US begins work on new cruise missile after pulling out of cold war treaty. The US has begun building parts for a new ground-launched cruise missile in anticipation of the end of a cold war treaty that banned them, the Pentagon has confirmed.
The Trump administration declared on 1 February it was no longer bound by the Intermediate-range Nuclear Forces (INF) treaty and would withdraw completely in August, pointing to the deployment of a new Russian missile which the US has complained for more than six years was a violation of the agreement. Vladimir Putin suspended Russian INF obligations a month later. Michelle Baldanza, a Pentagon spokeswoman, said on Monday that fabrication had begun on components for a new ground-launched cruise missile (GLCM), which was first reported by Aviation Week.

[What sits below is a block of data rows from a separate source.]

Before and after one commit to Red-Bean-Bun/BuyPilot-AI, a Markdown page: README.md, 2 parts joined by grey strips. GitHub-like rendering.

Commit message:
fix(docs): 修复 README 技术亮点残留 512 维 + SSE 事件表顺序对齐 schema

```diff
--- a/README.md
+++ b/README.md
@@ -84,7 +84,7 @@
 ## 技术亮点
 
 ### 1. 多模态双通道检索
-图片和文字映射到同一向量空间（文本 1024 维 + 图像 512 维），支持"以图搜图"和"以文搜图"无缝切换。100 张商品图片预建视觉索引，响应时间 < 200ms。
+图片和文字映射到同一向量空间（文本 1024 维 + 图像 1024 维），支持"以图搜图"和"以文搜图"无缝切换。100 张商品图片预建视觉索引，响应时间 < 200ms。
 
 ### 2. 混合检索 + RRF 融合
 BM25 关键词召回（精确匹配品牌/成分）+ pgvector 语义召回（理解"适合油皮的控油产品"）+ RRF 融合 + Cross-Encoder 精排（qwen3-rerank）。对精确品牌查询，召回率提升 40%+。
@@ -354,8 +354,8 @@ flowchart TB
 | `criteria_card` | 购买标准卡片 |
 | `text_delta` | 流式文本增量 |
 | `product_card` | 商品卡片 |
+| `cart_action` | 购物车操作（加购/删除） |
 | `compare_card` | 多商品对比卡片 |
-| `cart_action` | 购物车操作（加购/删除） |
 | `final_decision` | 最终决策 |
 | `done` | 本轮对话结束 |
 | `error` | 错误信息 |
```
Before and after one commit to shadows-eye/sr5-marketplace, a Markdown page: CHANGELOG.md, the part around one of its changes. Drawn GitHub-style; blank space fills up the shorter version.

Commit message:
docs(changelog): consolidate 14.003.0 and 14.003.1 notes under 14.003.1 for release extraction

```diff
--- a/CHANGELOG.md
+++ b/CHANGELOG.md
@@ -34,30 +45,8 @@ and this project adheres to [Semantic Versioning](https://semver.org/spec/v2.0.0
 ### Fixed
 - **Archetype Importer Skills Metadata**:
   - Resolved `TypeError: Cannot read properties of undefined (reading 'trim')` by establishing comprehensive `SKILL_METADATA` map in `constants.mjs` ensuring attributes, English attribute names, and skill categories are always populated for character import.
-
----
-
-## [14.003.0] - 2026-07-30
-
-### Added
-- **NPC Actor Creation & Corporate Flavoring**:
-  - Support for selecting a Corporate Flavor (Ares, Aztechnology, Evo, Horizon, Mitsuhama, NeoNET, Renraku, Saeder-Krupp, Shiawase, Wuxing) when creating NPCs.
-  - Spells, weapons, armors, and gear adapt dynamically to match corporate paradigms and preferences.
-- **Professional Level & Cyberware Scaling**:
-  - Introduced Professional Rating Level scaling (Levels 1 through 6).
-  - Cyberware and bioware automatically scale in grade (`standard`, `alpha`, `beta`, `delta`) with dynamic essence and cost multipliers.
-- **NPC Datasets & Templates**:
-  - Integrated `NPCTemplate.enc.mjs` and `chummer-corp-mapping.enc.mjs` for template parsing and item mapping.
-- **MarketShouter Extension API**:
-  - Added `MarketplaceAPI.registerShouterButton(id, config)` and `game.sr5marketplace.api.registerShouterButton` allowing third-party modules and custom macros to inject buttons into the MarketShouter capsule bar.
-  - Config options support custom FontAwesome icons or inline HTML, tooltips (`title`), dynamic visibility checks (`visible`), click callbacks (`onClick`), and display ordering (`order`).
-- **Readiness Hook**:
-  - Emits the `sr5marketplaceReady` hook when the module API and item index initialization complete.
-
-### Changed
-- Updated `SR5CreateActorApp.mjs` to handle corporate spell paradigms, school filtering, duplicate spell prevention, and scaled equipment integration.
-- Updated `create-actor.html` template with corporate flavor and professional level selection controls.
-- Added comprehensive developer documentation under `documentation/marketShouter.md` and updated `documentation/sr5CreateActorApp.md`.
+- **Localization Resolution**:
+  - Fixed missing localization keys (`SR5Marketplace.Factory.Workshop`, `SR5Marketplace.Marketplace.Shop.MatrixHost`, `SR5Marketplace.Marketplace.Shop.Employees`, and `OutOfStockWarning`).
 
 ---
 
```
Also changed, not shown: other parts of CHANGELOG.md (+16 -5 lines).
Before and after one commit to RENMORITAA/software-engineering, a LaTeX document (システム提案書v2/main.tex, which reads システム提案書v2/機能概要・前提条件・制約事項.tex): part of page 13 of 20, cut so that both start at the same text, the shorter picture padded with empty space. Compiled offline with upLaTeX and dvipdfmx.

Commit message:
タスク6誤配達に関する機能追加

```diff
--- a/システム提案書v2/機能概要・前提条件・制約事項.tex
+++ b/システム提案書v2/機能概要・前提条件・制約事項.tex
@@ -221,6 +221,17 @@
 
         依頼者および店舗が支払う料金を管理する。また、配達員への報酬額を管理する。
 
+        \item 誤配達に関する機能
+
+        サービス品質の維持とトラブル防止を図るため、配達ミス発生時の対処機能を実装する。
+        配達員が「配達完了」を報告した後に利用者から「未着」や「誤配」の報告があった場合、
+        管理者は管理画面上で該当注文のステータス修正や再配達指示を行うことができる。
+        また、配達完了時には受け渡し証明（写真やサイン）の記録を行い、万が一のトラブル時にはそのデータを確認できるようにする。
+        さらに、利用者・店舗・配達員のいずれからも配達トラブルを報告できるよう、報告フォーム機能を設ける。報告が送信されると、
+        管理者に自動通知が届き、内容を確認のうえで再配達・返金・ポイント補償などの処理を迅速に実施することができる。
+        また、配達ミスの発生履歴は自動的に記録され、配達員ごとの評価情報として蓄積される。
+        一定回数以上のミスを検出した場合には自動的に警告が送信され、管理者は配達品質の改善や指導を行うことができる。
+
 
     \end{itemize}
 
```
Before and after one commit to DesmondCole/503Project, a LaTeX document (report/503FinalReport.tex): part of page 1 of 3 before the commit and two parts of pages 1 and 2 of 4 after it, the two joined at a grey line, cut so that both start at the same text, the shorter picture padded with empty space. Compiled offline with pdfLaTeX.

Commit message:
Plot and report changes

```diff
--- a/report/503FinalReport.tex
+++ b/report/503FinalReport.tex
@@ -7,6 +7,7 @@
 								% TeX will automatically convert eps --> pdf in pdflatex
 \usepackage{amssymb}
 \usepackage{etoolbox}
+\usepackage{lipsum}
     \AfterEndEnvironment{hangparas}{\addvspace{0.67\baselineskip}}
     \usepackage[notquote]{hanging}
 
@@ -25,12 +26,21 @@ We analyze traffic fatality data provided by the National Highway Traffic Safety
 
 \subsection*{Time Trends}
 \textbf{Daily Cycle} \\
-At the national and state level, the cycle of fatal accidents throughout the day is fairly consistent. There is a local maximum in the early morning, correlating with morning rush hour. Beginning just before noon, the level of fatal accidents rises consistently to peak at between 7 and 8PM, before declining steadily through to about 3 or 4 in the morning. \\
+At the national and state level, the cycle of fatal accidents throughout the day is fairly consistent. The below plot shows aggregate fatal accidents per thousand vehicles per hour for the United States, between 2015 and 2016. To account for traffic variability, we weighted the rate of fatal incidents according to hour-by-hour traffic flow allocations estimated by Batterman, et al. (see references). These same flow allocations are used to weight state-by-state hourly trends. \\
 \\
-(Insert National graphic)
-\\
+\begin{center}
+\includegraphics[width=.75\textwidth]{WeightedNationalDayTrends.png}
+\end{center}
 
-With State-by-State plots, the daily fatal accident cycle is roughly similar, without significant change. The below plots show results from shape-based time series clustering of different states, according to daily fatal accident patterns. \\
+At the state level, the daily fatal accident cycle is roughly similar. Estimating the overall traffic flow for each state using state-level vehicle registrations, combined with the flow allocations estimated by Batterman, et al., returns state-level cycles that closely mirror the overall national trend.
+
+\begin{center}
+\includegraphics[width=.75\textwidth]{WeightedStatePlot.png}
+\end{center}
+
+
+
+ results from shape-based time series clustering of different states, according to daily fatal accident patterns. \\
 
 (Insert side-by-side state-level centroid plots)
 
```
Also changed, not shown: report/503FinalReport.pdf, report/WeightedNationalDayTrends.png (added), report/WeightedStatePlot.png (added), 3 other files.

You can now add nuclear weapons to the list of things to start worrying about again. It’s time to start worrying about nuclear weapons again.
Sure, the nuclear ambitions of North Korea and Iran have been major headaches for the last several U.S. presidents. But important as they might be, they’re a far cry from the pervasive Cold War-era fear that humanity was one miscalculation from annihilating itself. Instead, Washington and Moscow slowly built some trust through arms control treaties.
Then, the end of the Cold War seemingly put all that behind us. Even if they each retain more than 6,000 warheads, few people really worry that the United States and Russia might actually use them. But the arms control edifice is breaking down. Everything still starts with the Americans and the Russians, who according to the Arms Control Association, possess about 90 percent of the world’s estimated 15,000 nuclear warheads. Over decades, Washington and Moscow agreed to bilateral treaties on anti-ballistic missiles, long-range strategic and intermediate-range weapons. Whatever happened to nuclear abolition? Human Error in Volatile Situations. Stuxnet: Computer worm opens new era of warfare. Game by Donald Barthelme (Read by T.C. Boyle)
Nationalreview. Putin's nuclear slideshow reveals Russia's naked ambitions. Vladimir Putin is famous for taking his clothes off in public.
But the latest display of naked power by Russia’s president was delivered fully clothed before a well-dressed, adoring audience in a Moscow exhibition centre. It was quite a show. In what amounted to a state-of-the-nation address, he hailed a new generation of Russian intercontinental ballistic missiles, underwater drones and nuclear-powered cruise missiles. Russia’s revamped arsenal would prove “invincible”, Putin declared. US attempts to build missile shields – and it was the US all this was aimed at – would be rendered futile.
He enthused about “hypersonic” missiles hitting targets with the “speed of a meteorite” and weapons named “Dagger” and “Satan”. There was a touch of the showman about the performance that the Gipper would have recognised. “They have not succeeded in holding Russia back,” Putin said, harking back to the US decision in 2002 to abrogate the Anti-Ballistic Missile (ABM) treaty. Nationalreview. Soviet Officer Stanislav Petrov, 'The Man Who Saved The World,' Dies At 77. Stanislav Petrov, a former Soviet military officer, poses at his home in 2015 near Moscow.
In 1983, he was on duty when the Soviet Union's early warning satellite indicated the U.S. had fired nuclear weapons at his country. He suspected, correctly, it was a false alarm and did not immediately send the report up the chain of command. Petrov died at age 77. Pavel Golovkin/AP hide caption toggle caption Pavel Golovkin/AP Stanislav Petrov, a former Soviet military officer, poses at his home in 2015 near Moscow. Stanislav Petrov was a lieutenant colonel in the Soviet Union's Air Defense Forces, and his job was to monitor his country's satellite system, which was looking for any possible nuclear weapons launches by the United States.
Trump Says the U.S. Should Expand Its Nuclear Capacity ... Trump: North Korea pursuit of nuclear weapons could soon ... Trump's comments on nuclear weapons rattle U.S. officials and foreign leaders. Ralph Vartabedian, a national correspondent at the Los Angeles Times, joined the newspaper in 1981.
In his many reporting assignments, he has written on Toyota vehicle defects, presidential candidates, the New Orleans levee failures, the defense industry, the Columbia space shuttle accident investigation, nuclear weapons, tax collection abuses, and the California bullet train, among much else.He won the2015 Gerald Ford PresidentialFoundation award for defense writing, as well asLoeb awards in 1987 and 2010. Hewas also a Pulitzer finalist in 2010, among many other career recognitions. In 1989, the Delta Mu Delta honorary society at California Polytechnic University school of business gave Vartabedian a special award for integrity. He covered aerospace and defense issues for 10 years at The Times, covering the military buildup that preceded the end of the Cold War and its decline afterward. Donald Trump thinks more countries should have nuclear ...